[[ Supplied entries open ]]

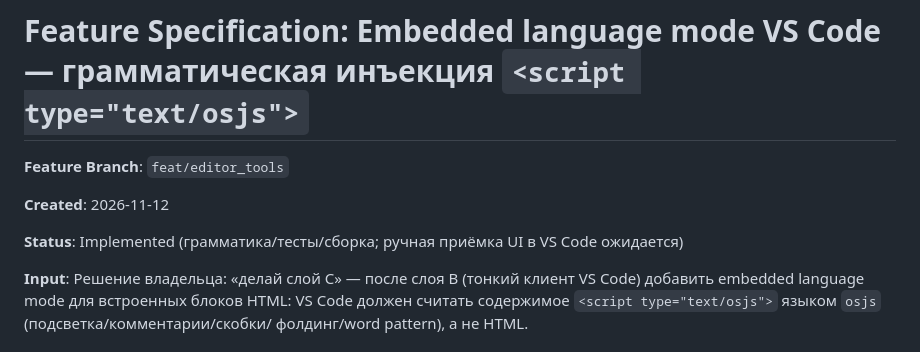
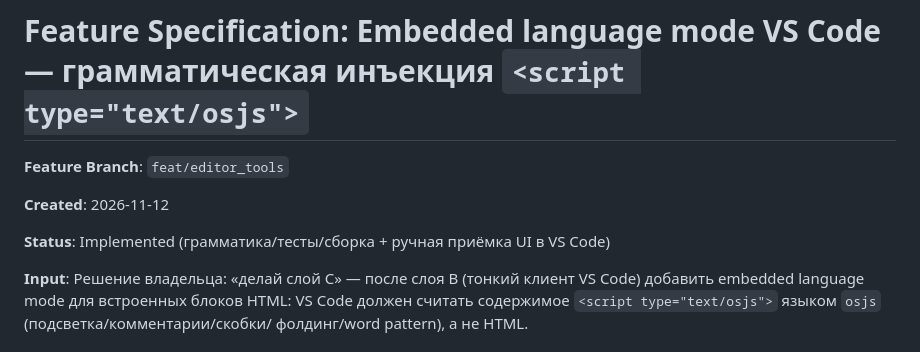
Before and after one commit to Nivanchenko/OneScriptJS, a Markdown page: specs/018-embedded-language-mode/spec.md, the part around the change. Rendered like a GitHub page.

```diff
--- a/specs/018-embedded-language-mode/spec.md
+++ b/specs/018-embedded-language-mode/spec.md
@@ -4,7 +4,7 @@
 
 **Created**: 2026-11-12
 
-**Status**: Implemented (грамматика/тесты/сборка; ручная приёмка UI в VS Code ожидается)
+**Status**: Implemented (грамматика/тесты/сборка + ручная приёмка UI в VS Code)
 
 **Input**: Решение владельца: «делай слой C» — после слоя B (тонкий клиент VS Code)
 добавить embedded language mode для встроенных блоков HTML: VS Code должен считать
```
Also changed, not shown: docs/status.md (+7 -7 lines), specs/018-embedded-language-mode/tasks.md (+4 -4 lines).
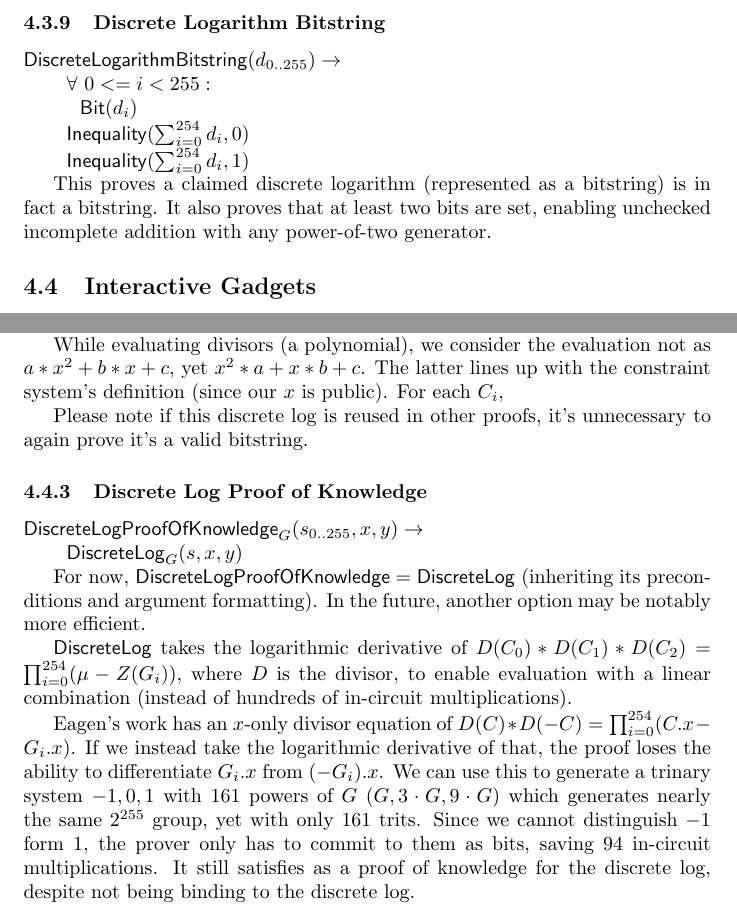
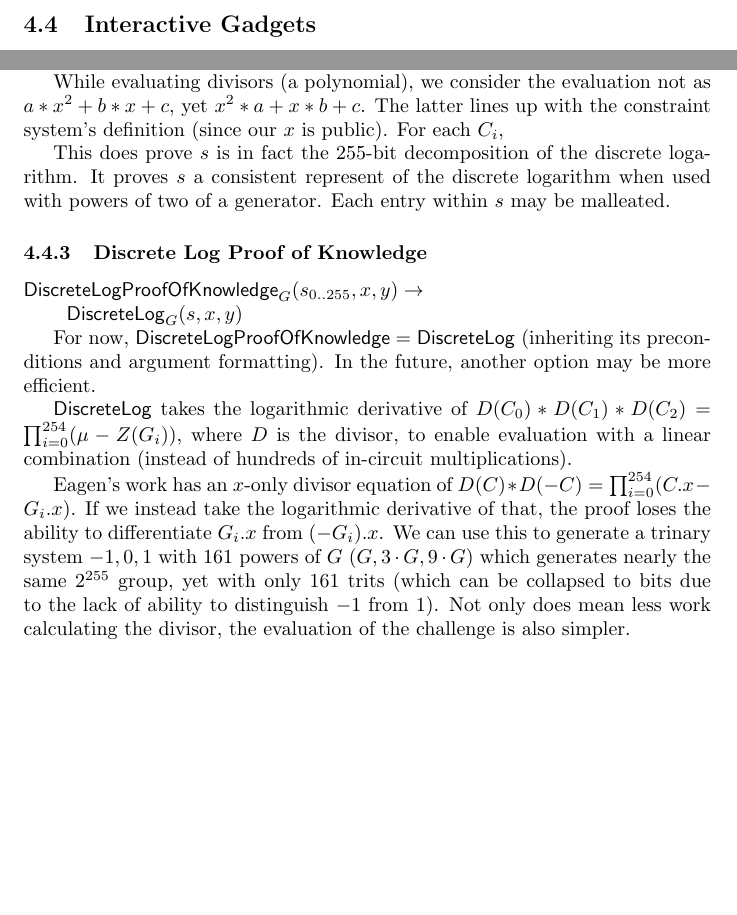
Before and after one commit to kayabaNerve/fcmp-plus-plus-paper, a LaTeX paper (fcmp++.tex): two parts of pages 11 and 13 of 22, joined at a grey line, cut at the place of the change, the shorter picture padded with empty space. Compiled offline with pdfLaTeX.

Commit message:
Remove the bits for the discrete logarithms
They were intended to stop a prover from including a point multiple times,
which had the soundness of questioned. Because the prover can have the point
whose discrete logarithm is being proved for be a power of two, we cannot
prevent a point from being included multiple times without asserting inequality
of the resulting point from all powers of two. This would cause a complete loss
in the performance gained from the divisors and cause us to revert to
incomplete addition.

On soundness, https://eprint.iacr.org/2022/596.pdf 3.2.1 explicitly claims
_distinct_ points sharing a z coordinate is invalid, not points sharing a z
coordinate in general. Accordingly, this should be within the claims of the
paper.

We do need the representation of the discrete logarithm to be consistent. By
making a supposed bit 2, it forces inclusion of that power of 2 multiple times.
If the representation is reused with a distinct generator, it will force the
distinct generator's power of two included the same amount of multiple times.
Accordingly, it is a consistent representation when used against tables formed
with this exact process and no further assumptions on the format of the
representation are made.

This makes the discrete logarithm proofs just 16 in-circuit multiplications, or
80 in total for the first layer (o T, i U, i V, r_i T, c G). With Seraphis, the
linking tag format, we could eliminate 4 of these, to save 16 multiplications
(if we do not achieve aggregation of claims as we did for set membership).

Due to how cheap discrete log proofs now are, if this holds (one of the first
topics for the earmarked fund), we can discuss a 16-layer tree with 16 items
each. This would use 512 bytes (not 128) for the vector commitments, yet only
take 16 * 16 multiplications for set membership and 16 * 16 multiplications for
discrete logarithms (+ (80-16) for the first layer, + whatever overhead). This
means we'd be discussing ~600 gates for entire proof (20% of the current proof,
near equivalent to an 8-output Bulletproof).

That performance sounds unbelievable so I don't want to argue it holds. It's
obvious more work on the soundness of elliptic curve divisors must be done. Not
only will that be a priority for the earmarked fund, we do have a fallback
that's twice as slow as divisors were prior expected to be. That's tolerable.

```diff
--- a/fcmp++.tex
+++ b/fcmp++.tex
@@ -463,22 +463,6 @@ Full credit to this idea goes to the authors of Curve Trees, https://eprint.iacr
 
 \newpage
 
-\subsubsection{Discrete Logarithm Bitstring}
-
-\newcommand{\dlogbits}{\mathsf{DiscreteLogarithmBitstring}}
-
-$\dlogbits(d_{0..255}) \rightarrow$
-
-$~~\forall ~0 <= i < 255:$
-
-$~~~~\bit(d_i)$
-
-$~~\inequality(\sum^{254}_{i=0} d_i, 0)$
-
-$~~\inequality(\sum^{254}_{i=0} d_i, 1)$
-
-This proves a claimed discrete logarithm (represented as a bitstring) is in fact a bitstring. It also proves that at least two bits are set, enabling unchecked incomplete addition with any power-of-two generator.
-
 \subsection{Interactive Gadgets}
 
 \newcommand{\chl}{\mathsf{chl}}
@@ -588,7 +572,7 @@ We then perform a challenged evaluation of the divisor, and for the right-hand s
 While evaluating divisors (a polynomial), we consider the evaluation not as $a * x^2 + b * x + c$, yet $x^2 * a + x * b + c$. The latter lines up with the constraint system's definition (since our $x$ is public).
 For each $C_i$,
 
-Please note if this discrete log is reused in other proofs, it's unnecessary to again prove it's a valid bitstring.
+This does prove $s$ is in fact the 255-bit decomposition of the discrete logarithm. It proves $s$ a consistent represent of the discrete logarithm when used with powers of two of a generator. Each entry within $s$ may be malleated.
 
 \subsubsection{Discrete Log Proof of Knowledge}
 
@@ -598,11 +582,11 @@ $\dlogpok_G(s_{0..255}, x, y) \rightarrow$
 
 $~~\dlog_G(s, x, y)$
 
-For now, $\dlogpok = \dlog$ (inheriting its preconditions and argument formatting). In the future, another option may be notably more efficient.
+For now, $\dlogpok = \dlog$ (inheriting its preconditions and argument formatting). In the future, another option may be more efficient.
 
 $\dlog$ takes the logarithmic derivative of $D(C_0) * D(C_1) * D(C_2) = \prod_{i=0}^{254}(\mu - Z(G_i))$, where $D$ is the divisor, to enable evaluation with a linear combination (instead of hundreds of in-circuit multiplications).
 
-Eagen's work has an $x$-only divisor equation of $D(C) * D(-C) = \prod_{i=0}^{254}(C.x - G_i.x)$. If we instead take the logarithmic derivative of that, the proof loses the ability to differentiate $G_i.x$ from $(-G_i).x$. We can use this to generate a trinary system $-1, 0, 1$ with $161$ powers of $G$ ($G, 3 \cdot G, 9 \cdot G$) which generates nearly the same $2^{255}$ group, yet with only $161$ trits. Since we cannot distinguish $-1$ form $1$, the prover only has to commit to them as bits, saving 94 in-circuit multiplications. It still satisfies as a proof of knowledge for the discrete log, despite not being binding to the discrete log.
+Eagen's work has an $x$-only divisor equation of $D(C) * D(-C) = \prod_{i=0}^{254}(C.x - G_i.x)$. If we instead take the logarithmic derivative of that, the proof loses the ability to differentiate $G_i.x$ from $(-G_i).x$. We can use this to generate a trinary system $-1, 0, 1$ with $161$ powers of $G$ ($G, 3 \cdot G, 9 \cdot G$) which generates nearly the same $2^{255}$ group, yet with only $161$ trits (which can be collapsed to bits due to the lack of ability to distinguish $-1$ from $1$). Not only does mean less work calculating the divisor, the evaluation of the challenge is also simpler.
 
 \newpage
 
```
Also changed, not shown: fcmp++.pdf, fcmp++.tex (24 more changed lines).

[[ Supplied entries closed ]]

Assigned task
Write out the data again word for word, minus any images.

Result of this task
Before and after one commit to Nivanchenko/OneScriptJS, a Markdown page: specs/018-embedded-language-mode/spec.md, the part around the change. Rendered like a GitHub page.

```diff
--- a/specs/018-embedded-language-mode/spec.md
+++ b/specs/018-embedded-language-mode/spec.md
@@ -4,7 +4,7 @@
 
 **Created**: 2026-11-12
 
-**Status**: Implemented (грамматика/тесты/сборка; ручная приёмка UI в VS Code ожидается)
+**Status**: Implemented (грамматика/тесты/сборка + ручная приёмка UI в VS Code)
 
 **Input**: Решение владельца: «делай слой C» — после слоя B (тонкий клиент VS Code)
 добавить embedded language mode для встроенных блоков HTML: VS Code должен считать
```
Also changed, not shown: docs/status.md (+7 -7 lines), specs/018-embedded-language-mode/tasks.md (+4 -4 lines).
Before and after one commit to kayabaNerve/fcmp-plus-plus-paper, a LaTeX paper (fcmp++.tex): two parts of pages 11 and 13 of 22, joined at a grey line, cut at the place of the change, the shorter picture padded with empty space. Compiled offline with pdfLaTeX.

Commit message:
Remove the bits for the discrete logarithms
They were intended to stop a prover from including a point multiple times,
which had the soundness of questioned. Because the prover can have the point
whose discrete logarithm is being proved for be a power of two, we cannot
prevent a point from being included multiple times without asserting inequality
of the resulting point from all powers of two. This would cause a complete loss
in the performance gained from the divisors and cause us to revert to
incomplete addition.

On soundness, https://eprint.iacr.org/2022/596.pdf 3.2.1 explicitly claims
_distinct_ points sharing a z coordinate is invalid, not points sharing a z
coordinate in general. Accordingly, this should be within the claims of the
paper.

We do need the representation of the discrete logarithm to be consistent. By
making a supposed bit 2, it forces inclusion of that power of 2 multiple times.
If the representation is reused with a distinct generator, it will force the
distinct generator's power of two included the same amount of multiple times.
Accordingly, it is a consistent representation when used against tables formed
with this exact process and no further assumptions on the format of the
representation are made.

This makes the discrete logarithm proofs just 16 in-circuit multiplications, or
80 in total for the first layer (o T, i U, i V, r_i T, c G). With Seraphis, the
linking tag format, we could eliminate 4 of these, to save 16 multiplications
(if we do not achieve aggregation of claims as we did for set membership).

Due to how cheap discrete log proofs now are, if this holds (one of the first
topics for the earmarked fund), we can discuss a 16-layer tree with 16 items
each. This would use 512 bytes (not 128) for the vector commitments, yet only
take 16 * 16 multiplications for set membership and 16 * 16 multiplications for
discrete logarithms (+ (80-16) for the first layer, + whatever overhead). This
means we'd be discussing ~600 gates for entire proof (20% of the current proof,
near equivalent to an 8-output Bulletproof).

That performance sounds unbelievable so I don't want to argue it holds. It's
obvious more work on the soundness of elliptic curve divisors must be done. Not
only will that be a priority for the earmarked fund, we do have a fallback
that's twice as slow as divisors were prior expected to be. That's tolerable.

```diff
--- a/fcmp++.tex
+++ b/fcmp++.tex
@@ -463,22 +463,6 @@ Full credit to this idea goes to the authors of Curve Trees, https://eprint.iacr
 
 \newpage
 
-\subsubsection{Discrete Logarithm Bitstring}
-
-\newcommand{\dlogbits}{\mathsf{DiscreteLogarithmBitstring}}
-
-$\dlogbits(d_{0..255}) \rightarrow$
-
-$~~\forall ~0 <= i < 255:$
-
-$~~~~\bit(d_i)$
-
-$~~\inequality(\sum^{254}_{i=0} d_i, 0)$
-
-$~~\inequality(\sum^{254}_{i=0} d_i, 1)$
-
-This proves a claimed discrete logarithm (represented as a bitstring) is in fact a bitstring. It also proves that at least two bits are set, enabling unchecked incomplete addition with any power-of-two generator.
-
 \subsection{Interactive Gadgets}
 
 \newcommand{\chl}{\mathsf{chl}}
@@ -588,7 +572,7 @@ We then perform a challenged evaluation of the divisor, and for the right-hand s
 While evaluating divisors (a polynomial), we consider the evaluation not as $a * x^2 + b * x + c$, yet $x^2 * a + x * b + c$. The latter lines up with the constraint system's definition (since our $x$ is public).
 For each $C_i$,
 
-Please note if this discrete log is reused in other proofs, it's unnecessary to again prove it's a valid bitstring.
+This does prove $s$ is in fact the 255-bit decomposition of the discrete logarithm. It proves $s$ a consistent represent of the discrete logarithm when used with powers of two of a generator. Each entry within $s$ may be malleated.
 
 \subsubsection{Discrete Log Proof of Knowledge}
 
@@ -598,11 +582,11 @@ $\dlogpok_G(s_{0..255}, x, y) \rightarrow$
 
 $~~\dlog_G(s, x, y)$
 
-For now, $\dlogpok = \dlog$ (inheriting its preconditions and argument formatting). In the future, another option may be notably more efficient.
+For now, $\dlogpok = \dlog$ (inheriting its preconditions and argument formatting). In the future, another option may be more efficient.
 
 $\dlog$ takes the logarithmic derivative of $D(C_0) * D(C_1) * D(C_2) = \prod_{i=0}^{254}(\mu - Z(G_i))$, where $D$ is the divisor, to enable evaluation with a linear combination (instead of hundreds of in-circuit multiplications).
 
-Eagen's work has an $x$-only divisor equation of $D(C) * D(-C) = \prod_{i=0}^{254}(C.x - G_i.x)$. If we instead take the logarithmic derivative of that, the proof loses the ability to differentiate $G_i.x$ from $(-G_i).x$. We can use this to generate a trinary system $-1, 0, 1$ with $161$ powers of $G$ ($G, 3 \cdot G, 9 \cdot G$) which generates nearly the same $2^{255}$ group, yet with only $161$ trits. Since we cannot distinguish $-1$ form $1$, the prover only has to commit to them as bits, saving 94 in-circuit multiplications. It still satisfies as a proof of knowledge for the discrete log, despite not being binding to the discrete log.
+Eagen's work has an $x$-only divisor equation of $D(C) * D(-C) = \prod_{i=0}^{254}(C.x - G_i.x)$. If we instead take the logarithmic derivative of that, the proof loses the ability to differentiate $G_i.x$ from $(-G_i).x$. We can use this to generate a trinary system $-1, 0, 1$ with $161$ powers of $G$ ($G, 3 \cdot G, 9 \cdot G$) which generates nearly the same $2^{255}$ group, yet with only $161$ trits (which can be collapsed to bits due to the lack of ability to distinguish $-1$ from $1$). Not only does mean less work calculating the divisor, the evaluation of the challenge is also simpler.
 
 \newpage
 
```
Also changed, not shown: fcmp++.pdf, fcmp++.tex (24 more changed lines).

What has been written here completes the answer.